Post-Modernism is similar to Modernism because in many respects the two movements are similar. Post-Modernism simply means that a new generation concluded, as its elders had done, that there are no certainties and that life has no meaning beyond what we can impose upon it. It is in technique that Post-Modernism distinguishes itself from Modernism and it started in Europe and Latin American in 1945 and in North America in 1960. In Post-Modernism, there was a notion that it was absurd that literature could see life steadily and see it whole. Instead, fragments, individual perceptions, incoherence and even drug-induced hallucinations seemed more real and in touch with the times than any claim of stability or unity. The stories I will be looking further in to, to see how they represent Post-Modernism, are: “The Babysitter,” by Robert Coover, “The Balloon,” by Donald Barthelme, and “Jealous Husband Returns in Form of Parrot,” by Robert Olen Butler, Jr.

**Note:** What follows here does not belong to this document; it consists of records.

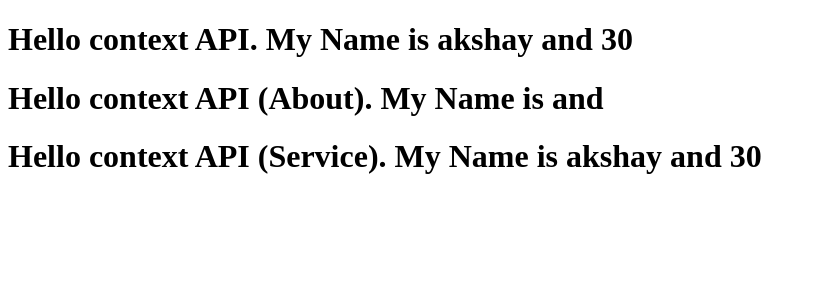
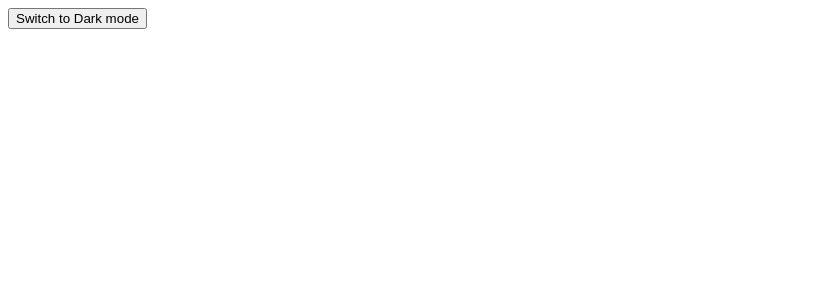
Before and after one commit to akshaythappar/React, a React (Vite) app in the folder react-thapa/: page / in a window 1280 px wide. Shown: the top 300 px of the page, without its empty margins (0-816 px from the left). Built offline with nearby package versions, Linux system fonts and the light colour scheme.

Commit message:
light and dark mode made by me

```diff
--- a/react-thapa/src/App.jsx
+++ b/react-thapa/src/App.jsx
@@ -1,5 +1,5 @@
 import React, { useState } from "react";
-import {Counter} from  "./components/hooks/useState"
+import { Counter } from "./components/hooks/useState";
 import { Challenge } from "./components/hooks/useEffect/EffectChallenge";
 import CounterChallenge from "./components/hooks/useState/ChallengeByThapa";
 
@@ -17,25 +17,19 @@ import { BioProvider } from "./components/hooks/ContextAPI";
 import { Home } from "./components/hooks/ContextAPI/Home";
 import { About } from "./components/hooks/ContextAPI/About";
 import { Service } from "./components/hooks/ContextAPI/Service";
-
-
+import { DarkLight } from "./components/DarkLight";
 
 export const App = () => {
-
   return (
-     <>
-
- <BioProvider>
+    <>
+      {/* <BioProvider>
 
     <Home/>
     <About/>
 
  <Service/>
- </BioProvider>
-
-
-
-
+ </BioProvider> */}
+      <DarkLight/>
     </>
   );
 };
--- /dev/null
+++ b/react-thapa/src/components/DarkLight.jsx
@@ -0,0 +1,18 @@
+import { useState } from "react"
+
+export const DarkLight = () =>{
+    const [light,setLight]=useState(true);
+    const handleButtonClick = ()=>{
+        document.body.style.backgroundColor=light?"white":"black";
+        document.body.style.color=light?"black":"white";
+        setLight((prevlight)=>!prevlight);
+     }
+
+    return (
+         <div>
+            <button onClick={handleButtonClick}>
+               Switch to {light?"Dark":"Light"} mode
+            </button>
+         </div>
+    );
+}
```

“The Babysitter” is a fragmented story about a babysitter taking care of two children while their parents attend a cocktail party. The story has many elements of sexuality in it and the same storyline included different endings, such as the babysitting being raped by her boyfriend and his friend, the children’s father seducing the babysitter, and even the possibility of the young child drowning in the bathtub. The babysitter is watching television shows and switches back between a drama and a mystery, and this mirrors the fragmented situation that is given to the reader. This story represents Post-Modernism because Post-Modernism does not look for a unified sense of self in the individual; like the world the individual is a random collection or collage of miscellaneous pieces of the external culture. In this story, the reader can be very confused as to what is truly happening. Did she actually get raped by her boyfriend and his friend? Or did she get seduced by the children’s father? At the end of the story, we...
Please join StudyMode to read the full document